Problem requirements:
Report each line of the data that includes the word "Macaron".

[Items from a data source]
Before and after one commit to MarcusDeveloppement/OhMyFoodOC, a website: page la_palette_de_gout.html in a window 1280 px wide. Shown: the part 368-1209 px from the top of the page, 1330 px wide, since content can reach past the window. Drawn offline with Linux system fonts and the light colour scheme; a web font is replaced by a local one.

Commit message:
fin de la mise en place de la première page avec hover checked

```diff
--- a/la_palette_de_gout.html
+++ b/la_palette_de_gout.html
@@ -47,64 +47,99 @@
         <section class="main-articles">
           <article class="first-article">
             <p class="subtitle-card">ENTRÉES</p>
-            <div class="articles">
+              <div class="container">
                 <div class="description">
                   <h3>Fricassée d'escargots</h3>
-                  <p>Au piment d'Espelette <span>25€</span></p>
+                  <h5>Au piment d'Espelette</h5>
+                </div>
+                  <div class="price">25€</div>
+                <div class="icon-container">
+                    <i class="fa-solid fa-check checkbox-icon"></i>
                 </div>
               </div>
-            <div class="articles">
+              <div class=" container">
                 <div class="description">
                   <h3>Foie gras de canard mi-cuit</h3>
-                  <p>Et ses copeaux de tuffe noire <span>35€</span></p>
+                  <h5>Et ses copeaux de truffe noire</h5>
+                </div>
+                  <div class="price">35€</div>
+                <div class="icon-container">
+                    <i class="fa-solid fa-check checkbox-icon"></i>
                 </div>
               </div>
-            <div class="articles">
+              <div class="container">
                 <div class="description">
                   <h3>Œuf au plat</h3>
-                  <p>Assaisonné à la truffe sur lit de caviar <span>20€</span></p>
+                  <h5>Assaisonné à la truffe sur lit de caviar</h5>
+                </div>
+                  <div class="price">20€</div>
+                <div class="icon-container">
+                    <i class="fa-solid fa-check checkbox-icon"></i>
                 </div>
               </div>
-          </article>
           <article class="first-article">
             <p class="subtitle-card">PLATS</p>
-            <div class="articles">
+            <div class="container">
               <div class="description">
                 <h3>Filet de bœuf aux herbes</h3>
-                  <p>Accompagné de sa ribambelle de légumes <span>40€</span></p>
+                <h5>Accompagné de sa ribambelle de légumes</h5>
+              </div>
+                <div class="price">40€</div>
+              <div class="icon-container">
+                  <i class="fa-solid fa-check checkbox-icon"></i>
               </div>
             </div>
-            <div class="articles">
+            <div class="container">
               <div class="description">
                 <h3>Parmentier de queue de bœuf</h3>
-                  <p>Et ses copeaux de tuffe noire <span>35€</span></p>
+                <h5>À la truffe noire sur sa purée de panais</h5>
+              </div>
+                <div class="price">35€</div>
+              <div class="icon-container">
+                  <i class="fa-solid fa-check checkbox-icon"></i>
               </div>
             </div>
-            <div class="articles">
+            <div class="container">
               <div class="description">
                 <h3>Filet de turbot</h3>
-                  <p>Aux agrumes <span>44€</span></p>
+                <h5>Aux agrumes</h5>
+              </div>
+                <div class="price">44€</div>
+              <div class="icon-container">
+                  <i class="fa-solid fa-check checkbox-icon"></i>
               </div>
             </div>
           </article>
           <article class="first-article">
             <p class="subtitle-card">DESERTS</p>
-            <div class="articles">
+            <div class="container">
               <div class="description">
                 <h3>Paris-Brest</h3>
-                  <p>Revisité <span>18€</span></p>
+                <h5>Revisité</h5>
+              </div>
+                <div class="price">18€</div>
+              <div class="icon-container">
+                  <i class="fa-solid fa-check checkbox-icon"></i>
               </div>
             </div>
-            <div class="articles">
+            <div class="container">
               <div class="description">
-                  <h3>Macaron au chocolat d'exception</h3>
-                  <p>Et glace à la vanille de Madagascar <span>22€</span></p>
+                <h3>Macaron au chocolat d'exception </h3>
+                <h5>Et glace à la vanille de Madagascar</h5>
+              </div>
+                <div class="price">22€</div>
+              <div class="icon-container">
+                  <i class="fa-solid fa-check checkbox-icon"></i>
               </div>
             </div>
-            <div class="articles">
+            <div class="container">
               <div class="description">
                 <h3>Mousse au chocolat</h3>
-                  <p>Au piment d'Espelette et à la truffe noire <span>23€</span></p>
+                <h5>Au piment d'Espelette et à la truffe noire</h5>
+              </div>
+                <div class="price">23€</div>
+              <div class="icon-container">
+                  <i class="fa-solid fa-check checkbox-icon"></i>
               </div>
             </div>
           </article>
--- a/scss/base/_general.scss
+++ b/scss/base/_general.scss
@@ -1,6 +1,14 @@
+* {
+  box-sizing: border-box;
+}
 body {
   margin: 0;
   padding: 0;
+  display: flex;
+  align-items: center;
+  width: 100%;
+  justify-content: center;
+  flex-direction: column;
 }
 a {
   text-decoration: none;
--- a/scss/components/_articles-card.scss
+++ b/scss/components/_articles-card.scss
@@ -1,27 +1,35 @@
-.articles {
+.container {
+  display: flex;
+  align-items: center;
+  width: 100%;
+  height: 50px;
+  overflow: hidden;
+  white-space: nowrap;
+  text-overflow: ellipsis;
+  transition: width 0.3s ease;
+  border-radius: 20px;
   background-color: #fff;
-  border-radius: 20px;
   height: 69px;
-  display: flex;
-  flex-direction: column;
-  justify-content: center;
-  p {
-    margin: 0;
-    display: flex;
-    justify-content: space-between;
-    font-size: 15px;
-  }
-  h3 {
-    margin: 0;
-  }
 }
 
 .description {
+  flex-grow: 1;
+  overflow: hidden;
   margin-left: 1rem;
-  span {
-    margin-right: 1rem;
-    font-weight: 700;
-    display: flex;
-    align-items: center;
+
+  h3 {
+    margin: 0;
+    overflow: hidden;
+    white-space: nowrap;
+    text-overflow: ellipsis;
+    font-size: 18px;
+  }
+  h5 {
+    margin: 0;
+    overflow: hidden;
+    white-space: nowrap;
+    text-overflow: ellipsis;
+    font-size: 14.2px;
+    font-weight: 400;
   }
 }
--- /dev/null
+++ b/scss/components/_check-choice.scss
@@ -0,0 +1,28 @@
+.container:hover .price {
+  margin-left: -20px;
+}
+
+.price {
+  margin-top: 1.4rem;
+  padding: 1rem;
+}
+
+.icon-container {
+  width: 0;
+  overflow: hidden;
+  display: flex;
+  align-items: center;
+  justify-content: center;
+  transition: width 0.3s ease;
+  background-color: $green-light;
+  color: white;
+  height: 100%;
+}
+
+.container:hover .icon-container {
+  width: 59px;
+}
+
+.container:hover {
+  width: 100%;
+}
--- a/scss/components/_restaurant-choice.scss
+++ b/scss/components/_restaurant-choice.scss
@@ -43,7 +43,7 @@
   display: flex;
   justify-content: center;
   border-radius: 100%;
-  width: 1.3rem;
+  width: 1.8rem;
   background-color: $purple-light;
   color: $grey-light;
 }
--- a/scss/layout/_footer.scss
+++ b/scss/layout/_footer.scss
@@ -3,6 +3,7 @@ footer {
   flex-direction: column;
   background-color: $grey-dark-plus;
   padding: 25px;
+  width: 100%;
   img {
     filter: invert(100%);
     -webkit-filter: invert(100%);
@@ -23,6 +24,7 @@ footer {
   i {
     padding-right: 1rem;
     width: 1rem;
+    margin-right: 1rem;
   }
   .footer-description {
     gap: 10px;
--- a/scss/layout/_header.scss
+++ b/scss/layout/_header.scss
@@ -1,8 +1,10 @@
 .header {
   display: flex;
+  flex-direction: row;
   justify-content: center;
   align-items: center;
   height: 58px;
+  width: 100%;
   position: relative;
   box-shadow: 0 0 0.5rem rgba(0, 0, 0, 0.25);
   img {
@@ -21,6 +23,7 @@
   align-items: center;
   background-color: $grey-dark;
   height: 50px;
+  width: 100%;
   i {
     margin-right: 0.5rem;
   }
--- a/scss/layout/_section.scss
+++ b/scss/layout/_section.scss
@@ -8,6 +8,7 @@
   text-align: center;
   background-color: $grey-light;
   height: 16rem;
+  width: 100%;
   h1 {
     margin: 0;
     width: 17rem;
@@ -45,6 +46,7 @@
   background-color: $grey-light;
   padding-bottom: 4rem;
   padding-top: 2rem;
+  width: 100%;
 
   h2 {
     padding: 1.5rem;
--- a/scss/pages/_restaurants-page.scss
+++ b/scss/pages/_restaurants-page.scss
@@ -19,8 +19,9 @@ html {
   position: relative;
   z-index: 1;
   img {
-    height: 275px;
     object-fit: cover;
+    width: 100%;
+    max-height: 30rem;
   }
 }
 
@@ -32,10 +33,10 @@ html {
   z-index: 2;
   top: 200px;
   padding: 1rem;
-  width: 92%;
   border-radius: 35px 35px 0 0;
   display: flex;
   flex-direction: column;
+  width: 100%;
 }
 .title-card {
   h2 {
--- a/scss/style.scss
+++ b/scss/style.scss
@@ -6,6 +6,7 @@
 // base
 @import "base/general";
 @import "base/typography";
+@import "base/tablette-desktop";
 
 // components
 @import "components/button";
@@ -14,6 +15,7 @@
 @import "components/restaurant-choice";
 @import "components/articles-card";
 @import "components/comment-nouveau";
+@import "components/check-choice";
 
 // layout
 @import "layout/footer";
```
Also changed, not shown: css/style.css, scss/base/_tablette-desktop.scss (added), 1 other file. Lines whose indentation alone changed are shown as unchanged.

Output of the exercise:
-                  <h3>Macaron au chocolat d'exception</h3>
+                <h3>Macaron au chocolat d'exception </h3>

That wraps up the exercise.